Police offer tips for spotting a meth cooker
How do you know if someone in your neighborhood is a methamphetamine manufacturer?
The Colorado Springs Police Department recommends that citizens be on the lookout for containers of acetone, toluene, methanol or methyl alcohol, denatured alcohol, ether, anhydrous ammonia, lithium, red phosphorous, iodine or iodine crystals, muriatic acid, sulfuric acid, lye, hydrochloric acid, and hypophosphorous acid.
“These chemicals have limited household uses independently, but they are only combined with one another in methamphetamine production,” states the police website. “If you see combinations of these chemicals being used in your neighborhood, you should suspect the possibility of a meth lab being present.”

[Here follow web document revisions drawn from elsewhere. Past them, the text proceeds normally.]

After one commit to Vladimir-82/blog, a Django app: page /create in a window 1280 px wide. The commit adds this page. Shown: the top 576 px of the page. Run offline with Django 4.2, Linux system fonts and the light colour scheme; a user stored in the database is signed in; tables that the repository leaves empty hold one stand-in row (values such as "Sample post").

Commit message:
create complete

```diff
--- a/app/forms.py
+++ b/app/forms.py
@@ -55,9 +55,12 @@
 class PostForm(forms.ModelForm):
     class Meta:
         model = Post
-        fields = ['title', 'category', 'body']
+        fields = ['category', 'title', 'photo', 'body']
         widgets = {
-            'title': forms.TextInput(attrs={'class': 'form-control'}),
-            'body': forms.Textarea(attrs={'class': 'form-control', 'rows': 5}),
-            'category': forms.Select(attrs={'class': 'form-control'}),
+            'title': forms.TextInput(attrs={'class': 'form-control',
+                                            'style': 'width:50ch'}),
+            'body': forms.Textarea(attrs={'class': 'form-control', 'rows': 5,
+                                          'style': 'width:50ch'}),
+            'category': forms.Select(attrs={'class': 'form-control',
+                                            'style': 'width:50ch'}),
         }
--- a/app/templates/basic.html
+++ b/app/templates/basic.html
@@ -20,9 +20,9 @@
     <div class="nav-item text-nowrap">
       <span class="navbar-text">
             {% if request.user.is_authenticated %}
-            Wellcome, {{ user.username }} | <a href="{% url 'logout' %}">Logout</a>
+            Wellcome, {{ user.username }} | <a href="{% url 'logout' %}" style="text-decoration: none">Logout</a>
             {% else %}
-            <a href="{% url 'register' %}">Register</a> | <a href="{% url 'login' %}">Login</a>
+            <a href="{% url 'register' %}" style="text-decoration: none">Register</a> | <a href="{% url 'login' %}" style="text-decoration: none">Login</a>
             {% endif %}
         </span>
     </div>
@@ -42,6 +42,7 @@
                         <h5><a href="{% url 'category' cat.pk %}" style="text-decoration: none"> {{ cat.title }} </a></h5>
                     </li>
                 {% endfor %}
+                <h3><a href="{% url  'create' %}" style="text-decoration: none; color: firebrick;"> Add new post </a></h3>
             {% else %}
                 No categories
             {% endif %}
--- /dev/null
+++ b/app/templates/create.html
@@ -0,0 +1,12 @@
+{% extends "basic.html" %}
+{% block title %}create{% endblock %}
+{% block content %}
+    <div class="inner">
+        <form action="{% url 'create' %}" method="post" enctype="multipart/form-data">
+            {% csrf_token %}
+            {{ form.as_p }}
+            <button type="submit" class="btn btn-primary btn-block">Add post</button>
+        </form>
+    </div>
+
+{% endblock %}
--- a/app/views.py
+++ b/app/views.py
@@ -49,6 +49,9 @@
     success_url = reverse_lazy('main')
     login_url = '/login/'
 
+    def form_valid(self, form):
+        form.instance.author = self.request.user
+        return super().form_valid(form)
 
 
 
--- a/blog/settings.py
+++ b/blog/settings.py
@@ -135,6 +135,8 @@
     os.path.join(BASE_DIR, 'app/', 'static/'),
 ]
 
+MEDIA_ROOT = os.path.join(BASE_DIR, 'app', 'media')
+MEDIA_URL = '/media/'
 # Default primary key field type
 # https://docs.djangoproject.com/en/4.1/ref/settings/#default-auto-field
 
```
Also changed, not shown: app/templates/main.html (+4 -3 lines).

“You should also be suspicious of strong chemical odors associated with the process of making meth. It can include strong solvent odors, ammonia odors, or a pungent odor that some have compared to 'smelly sweatsocks.' There are other 'indicators' of the presence of a meth lab to watch for: multiple coffee filters with chemical stains, glass or plastic jars with chemicals separating into layers or containing chemical residue, broken open lithium battery casings, multiple empty containers of gas-line treatment, and multiple empty packages or blister packs from cold and allergy medications.”
The website continues: “If you suspect the possible presence of a meth lab near you, please contact the Colorado Springs Police Department Metro Vice and Narcotics Division as soon as possible at either 444-7766 or on the narcotics hotline at 444- 3111.”
Westside Pioneer article